4.) There’s a moral difference between segregation based on race and segregation based on nationality.
5.) Terrorists are trying to do us harm. Why should we trust anyone trying to come across the border?
Objection number 1 doesn’t address the basic inequality of conditions that exist on either side of the line. Millions of Mexicans face the basic human decision of how best to feed themselves and their families. To pretend that we would do differently were we in their shoes displays ignorance of the basic conditions that most Mexican immigrants face.
Objection number 2 has some merit. I lived on the border for four years (apart from my decades here in San Diego), have traveled extensively in Tijuana and Mexico and Central America and know how wide the gap is between elite and non-elite across Latin America. I also know that in Mexico this gap is color-specific and rooted in ethnic privilege and prejudice. Still, that others are mistreating someone does not excuse my mistreatment of them. History will not judge Mexican elites kindly, I’m sure, but I stand by my conviction that future generations will some day judge us to have grossly mistreated Mexican immigrants to the United States. Clearly we are not alone in this kind of mistreatment. All across the globe (take Africa, take the Middle East) you can find conflict and injustice born from the unfortunate predisposition of colonial powers to draw straight lines on maps.
Objection number 3 oversimplifies the challenges faced by poorer nations seeking to democratize. It also overlooks the immediate concerns of most Mexican citizens (see number 1 above), pretending that if they would just “hold their leaders accountable” they would somehow be able to instigate sudden and dramatic changes in Mexico. When you are trying to feed your family, the idea of “democratization” can sound mighty, mighty abstract.
Objection number 4 is the strongest. Maybe nationalism is a necessity — a “necessary evil,” if you will. (Of course this is what many, many whites in the Deep South argued about segregation.) Still, the architects of the Civil Rights movement had recourse to the U.S. Constitution and a tradition of equal-justice-under-the-law that served as the foundation of their movement. It’s not clear to me what would be the analogous court of appeal for the 210 million refugees and migrants worldwide. Perhaps someday the United Nations Declarations on Human Rights will have this kind of hold on the human imagination, but I fear that day is far off.

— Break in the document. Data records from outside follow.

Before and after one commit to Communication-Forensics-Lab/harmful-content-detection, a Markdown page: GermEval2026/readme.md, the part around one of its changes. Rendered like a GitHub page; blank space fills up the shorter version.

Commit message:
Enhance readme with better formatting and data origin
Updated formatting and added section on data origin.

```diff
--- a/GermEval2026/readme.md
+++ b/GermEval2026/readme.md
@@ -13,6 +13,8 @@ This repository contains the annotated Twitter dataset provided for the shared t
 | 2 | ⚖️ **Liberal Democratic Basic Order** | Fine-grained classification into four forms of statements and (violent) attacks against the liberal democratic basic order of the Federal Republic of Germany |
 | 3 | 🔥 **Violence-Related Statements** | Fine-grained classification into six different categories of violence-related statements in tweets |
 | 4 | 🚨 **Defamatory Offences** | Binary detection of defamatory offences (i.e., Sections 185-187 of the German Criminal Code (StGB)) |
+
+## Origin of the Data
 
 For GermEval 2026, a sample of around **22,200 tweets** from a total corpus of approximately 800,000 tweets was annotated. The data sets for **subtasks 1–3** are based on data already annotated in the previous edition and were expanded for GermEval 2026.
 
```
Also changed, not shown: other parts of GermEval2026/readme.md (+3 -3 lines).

Objection number 5 is stupid or silly (or both!). If stopping terrorists were our genuine concern, we would immediately regularize the flow of economic migrants on which both the U.S. and Mexican economies depend and we would reallocate immigration and law enforcement efforts to airports, universities and Canadian ports-of-entry for the surveillance, detection and detention of suspected terrorists. Not that I’m advocating all of that, of course, but the idea that building more fences along the U.S.-Mexico border represents a rational allocation of resources in the face of terrorist threats against the United States is a very, very sorry joke.

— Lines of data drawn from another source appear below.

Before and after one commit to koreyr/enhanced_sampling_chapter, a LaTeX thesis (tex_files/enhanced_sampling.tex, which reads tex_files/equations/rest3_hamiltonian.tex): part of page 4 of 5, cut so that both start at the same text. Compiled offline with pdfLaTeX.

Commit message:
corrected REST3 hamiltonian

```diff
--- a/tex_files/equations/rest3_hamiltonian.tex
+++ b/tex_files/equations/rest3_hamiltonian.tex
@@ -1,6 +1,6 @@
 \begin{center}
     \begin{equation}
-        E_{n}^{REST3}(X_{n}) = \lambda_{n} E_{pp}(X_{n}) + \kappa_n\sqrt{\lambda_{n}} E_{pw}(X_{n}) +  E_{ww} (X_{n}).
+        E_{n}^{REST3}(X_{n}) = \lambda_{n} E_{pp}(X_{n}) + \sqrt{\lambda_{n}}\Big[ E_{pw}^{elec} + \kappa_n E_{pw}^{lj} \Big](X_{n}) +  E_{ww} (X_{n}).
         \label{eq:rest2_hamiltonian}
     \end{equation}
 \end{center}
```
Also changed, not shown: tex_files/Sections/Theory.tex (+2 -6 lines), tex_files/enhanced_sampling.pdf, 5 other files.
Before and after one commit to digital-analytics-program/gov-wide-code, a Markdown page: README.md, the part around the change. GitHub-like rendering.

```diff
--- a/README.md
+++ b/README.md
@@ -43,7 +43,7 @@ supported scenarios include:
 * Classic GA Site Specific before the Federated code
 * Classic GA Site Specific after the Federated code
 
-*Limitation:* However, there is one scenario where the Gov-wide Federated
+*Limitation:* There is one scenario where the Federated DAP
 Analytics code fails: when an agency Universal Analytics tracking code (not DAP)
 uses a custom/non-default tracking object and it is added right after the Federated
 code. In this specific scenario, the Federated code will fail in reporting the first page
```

That’s all folks. Be well …
— JOHN FANESTIL
p.s. I was well aware, D, that “JR‘s idea of training Mexican expatriots to violently overthrow Mexico, a la Bay of Pigs, was in jest!”